• [What is expected]: Go through the entries below and copy every line that holds the word "kean".

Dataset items
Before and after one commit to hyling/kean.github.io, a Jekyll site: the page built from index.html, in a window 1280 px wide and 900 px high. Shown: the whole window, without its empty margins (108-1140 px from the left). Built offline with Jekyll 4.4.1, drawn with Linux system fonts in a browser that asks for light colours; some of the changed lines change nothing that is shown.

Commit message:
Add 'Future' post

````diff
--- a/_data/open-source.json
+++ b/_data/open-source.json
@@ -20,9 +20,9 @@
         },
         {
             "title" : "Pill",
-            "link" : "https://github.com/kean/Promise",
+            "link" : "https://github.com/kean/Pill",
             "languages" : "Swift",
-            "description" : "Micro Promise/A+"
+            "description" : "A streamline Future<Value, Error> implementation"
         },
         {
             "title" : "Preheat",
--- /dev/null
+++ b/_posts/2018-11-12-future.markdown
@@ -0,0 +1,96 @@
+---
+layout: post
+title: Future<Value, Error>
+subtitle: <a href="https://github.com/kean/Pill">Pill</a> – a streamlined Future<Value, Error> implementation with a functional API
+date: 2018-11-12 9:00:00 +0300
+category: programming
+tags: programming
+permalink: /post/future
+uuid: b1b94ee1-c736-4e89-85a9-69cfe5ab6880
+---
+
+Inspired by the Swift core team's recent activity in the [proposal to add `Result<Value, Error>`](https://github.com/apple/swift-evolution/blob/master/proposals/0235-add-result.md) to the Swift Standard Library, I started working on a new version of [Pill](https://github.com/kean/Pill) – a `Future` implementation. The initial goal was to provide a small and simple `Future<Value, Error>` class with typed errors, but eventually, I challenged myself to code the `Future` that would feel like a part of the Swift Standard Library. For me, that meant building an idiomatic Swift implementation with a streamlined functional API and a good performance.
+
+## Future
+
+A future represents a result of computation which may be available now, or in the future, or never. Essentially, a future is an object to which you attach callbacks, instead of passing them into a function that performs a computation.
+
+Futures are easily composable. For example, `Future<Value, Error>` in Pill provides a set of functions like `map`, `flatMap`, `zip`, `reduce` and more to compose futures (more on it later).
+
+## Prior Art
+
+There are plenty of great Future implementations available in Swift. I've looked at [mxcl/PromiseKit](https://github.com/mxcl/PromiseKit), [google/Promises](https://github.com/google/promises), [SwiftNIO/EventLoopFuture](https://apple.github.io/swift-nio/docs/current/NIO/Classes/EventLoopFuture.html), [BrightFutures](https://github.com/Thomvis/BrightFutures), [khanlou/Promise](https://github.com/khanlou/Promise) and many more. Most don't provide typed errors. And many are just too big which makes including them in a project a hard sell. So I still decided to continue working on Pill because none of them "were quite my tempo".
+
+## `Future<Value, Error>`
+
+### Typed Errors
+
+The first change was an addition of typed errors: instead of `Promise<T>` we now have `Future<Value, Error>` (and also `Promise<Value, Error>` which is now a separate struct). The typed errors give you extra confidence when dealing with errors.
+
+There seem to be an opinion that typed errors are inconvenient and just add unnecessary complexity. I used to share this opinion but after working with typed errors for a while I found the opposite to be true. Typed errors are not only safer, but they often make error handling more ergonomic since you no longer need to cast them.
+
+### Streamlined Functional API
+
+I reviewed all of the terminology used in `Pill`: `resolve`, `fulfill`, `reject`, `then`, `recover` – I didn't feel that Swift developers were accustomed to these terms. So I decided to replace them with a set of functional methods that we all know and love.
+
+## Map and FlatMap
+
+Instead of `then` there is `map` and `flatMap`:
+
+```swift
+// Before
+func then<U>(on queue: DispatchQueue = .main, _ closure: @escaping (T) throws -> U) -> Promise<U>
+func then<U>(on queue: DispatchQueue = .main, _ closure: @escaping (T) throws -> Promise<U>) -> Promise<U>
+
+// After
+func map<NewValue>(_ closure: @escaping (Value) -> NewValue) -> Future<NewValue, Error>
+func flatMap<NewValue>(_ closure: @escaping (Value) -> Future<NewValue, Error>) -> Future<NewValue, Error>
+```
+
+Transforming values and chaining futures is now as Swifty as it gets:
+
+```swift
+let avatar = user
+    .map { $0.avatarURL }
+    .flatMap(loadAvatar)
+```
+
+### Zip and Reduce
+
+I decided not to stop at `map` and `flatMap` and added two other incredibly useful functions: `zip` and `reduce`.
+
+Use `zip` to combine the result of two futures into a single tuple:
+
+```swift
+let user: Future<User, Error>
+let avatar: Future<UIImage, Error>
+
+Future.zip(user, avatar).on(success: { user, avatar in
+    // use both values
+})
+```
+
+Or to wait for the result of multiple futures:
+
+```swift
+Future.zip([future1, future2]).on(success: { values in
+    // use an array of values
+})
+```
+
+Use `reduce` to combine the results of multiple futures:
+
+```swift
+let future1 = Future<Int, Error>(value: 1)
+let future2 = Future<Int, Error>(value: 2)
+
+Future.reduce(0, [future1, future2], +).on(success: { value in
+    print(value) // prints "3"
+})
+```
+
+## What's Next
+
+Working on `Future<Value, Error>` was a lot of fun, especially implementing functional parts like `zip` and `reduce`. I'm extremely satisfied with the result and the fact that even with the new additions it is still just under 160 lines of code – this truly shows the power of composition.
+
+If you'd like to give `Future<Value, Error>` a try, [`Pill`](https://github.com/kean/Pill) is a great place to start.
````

• [Written response]:
Before and after one commit to hyling/kean.github.io, a Jekyll site: the page built from index.html, in a window 1280 px wide and 900 px high. Shown: the whole window, without its empty margins (108-1140 px from the left). Built offline with Jekyll 4.4.1, drawn with Linux system fonts in a browser that asks for light colours; some of the changed lines change nothing that is shown.
-            "link" : "https://github.com/kean/Promise",
+            "link" : "https://github.com/kean/Pill",
+subtitle: <a href="https://github.com/kean/Pill">Pill</a> – a streamlined Future<Value, Error> implementation with a functional API
+Inspired by the Swift core team's recent activity in the [proposal to add `Result<Value, Error>`](https://github.com/apple/swift-evolution/blob/master/proposals/0235-add-result.md) to the Swift Standard Library, I started working on a new version of [Pill](https://github.com/kean/Pill) – a `Future` implementation. The initial goal was to provide a small and simple `Future<Value, Error>` class with typed errors, but eventually, I challenged myself to code the `Future` that would feel like a part of the Swift Standard Library. For me, that meant building an idiomatic Swift implementation with a streamlined functional API and a good performance.
+If you'd like to give `Future<Value, Error>` a try, [`Pill`](https://github.com/kean/Pill) is a great place to start.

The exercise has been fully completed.